“I started talking to the people who went to my school, which immediately made me feel better. Then I decided, ‘Okay, I'm going to try and talk to everybody else. Before that, I didn't really know how to talk to people at times,” she said.
Hosted through a partnership between the Clifton Strengths Institute, Lincoln Public Schools and Prosper Lincoln, the week-long program led her and 11 other high school students through the process of starting a business and learning about their individual strengths. Throughout the week, the students worked with mentors from the local business community. Curiel connected with Randy Hawthorne, executive director and publisher of Nonprofit Hub, whose words resonated with her as he showed her a new avenue of business.
“We visited Randy at The Foundry and he talked about this nonprofit idea. I hooked onto it. I didn't know this was an actual thing because I always thought every business had to be profitable and make money. I was interested and thought, ‘Maybe I'll talk to my own teammates about doing something similar,’” she said.
Curiel brought her idea to the other builders and together they built out an idea called Prekrate based around her own personal life experience. Prekrate assists underprivileged families with resources to help prepare their children for school with educational material. Curiel hoped the idea would help prevent situations similar to her own growing up.

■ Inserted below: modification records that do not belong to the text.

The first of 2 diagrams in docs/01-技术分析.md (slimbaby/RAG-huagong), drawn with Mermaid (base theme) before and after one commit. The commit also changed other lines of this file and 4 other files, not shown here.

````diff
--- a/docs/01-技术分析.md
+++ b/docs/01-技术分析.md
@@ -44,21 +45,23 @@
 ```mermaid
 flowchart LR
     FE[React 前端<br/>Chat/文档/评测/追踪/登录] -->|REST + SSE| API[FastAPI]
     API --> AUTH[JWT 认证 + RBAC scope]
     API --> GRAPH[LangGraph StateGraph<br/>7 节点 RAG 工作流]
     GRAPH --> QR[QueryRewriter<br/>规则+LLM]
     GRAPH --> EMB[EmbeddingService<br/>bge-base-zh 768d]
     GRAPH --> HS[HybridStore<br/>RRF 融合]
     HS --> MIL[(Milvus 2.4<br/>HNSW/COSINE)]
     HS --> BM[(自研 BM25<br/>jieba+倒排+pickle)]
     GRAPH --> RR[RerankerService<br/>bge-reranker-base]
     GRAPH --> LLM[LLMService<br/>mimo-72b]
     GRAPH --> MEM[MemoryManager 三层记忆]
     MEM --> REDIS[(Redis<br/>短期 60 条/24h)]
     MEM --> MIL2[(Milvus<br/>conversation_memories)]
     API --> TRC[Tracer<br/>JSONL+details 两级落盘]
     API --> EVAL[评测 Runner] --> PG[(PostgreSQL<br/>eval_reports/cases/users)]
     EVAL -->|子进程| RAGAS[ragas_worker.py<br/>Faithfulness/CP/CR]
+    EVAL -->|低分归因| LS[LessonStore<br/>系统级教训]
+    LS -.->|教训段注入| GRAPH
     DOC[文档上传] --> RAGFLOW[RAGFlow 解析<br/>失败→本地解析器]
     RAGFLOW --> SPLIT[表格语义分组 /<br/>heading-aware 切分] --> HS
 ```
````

“When I was growing up, I didn't have a lot of things to prepare myself with, especially in school. Going into kindergarten, I was completely unprepared. I didn't have workbooks or anything to help me out, so it was a big challenge,” she explained.
Hawthorne, who co-founded Nonprofit Hub, witnesses firsthand every day the interest students show in having direct impact through their work. He believes in showing how the nonprofit sector can be a viable career path and offer purpose and skills to further a career.
“As young people are making positive change in all industries, this is an exciting time for positive change in how nonprofits operate as leadership transitions transform the sector,” he explained.
As a mentor for the students, he witnessed Curiel, along with the 11 other students, evolve and grow over the week. Being a local business leader, he noted the importance of programs such as the Future Builders.
“I appreciate Vianka's journey story. Watching her grow from that to then even more just in the course of a few days, she really emerged as a leader of the group, which was astounding to witness. It's awesome when a program can have such an effect on someone,” said Hawthorne. “These students put themselves among an elite group who have raised their hand to learn and to build their social capital, which is so important.”
Curiel returns to high school looking to the future with a new outlook on herself and the world of business. Her high ambitions of someday working in the United Nations appear more attainable than ever.
“This whole entire program helped me out a lot. It made me see that I do have a voice and I can be very confident if I really want to be,” she said.
Sponsors of the program included: Accelerate Nebraska; Ameritas Life Insurance; Assurity Life Insurance; Bill Cintani; Don’t Panic Labs; Foundation for Lincoln Public Schools; Gallup; Lincoln Community Foundation; Lincoln Industries; Lincoln Partnership for Economic Development; Nelnet; Pixel Bakery; Prosper Lincoln; Spreetail; The Jim and Penny Krieger Family Foundation; and the University of Nebraska–Lincoln.
To learn more about the Clifton Strengths Institute, visit: https://business.unl.edu/strengths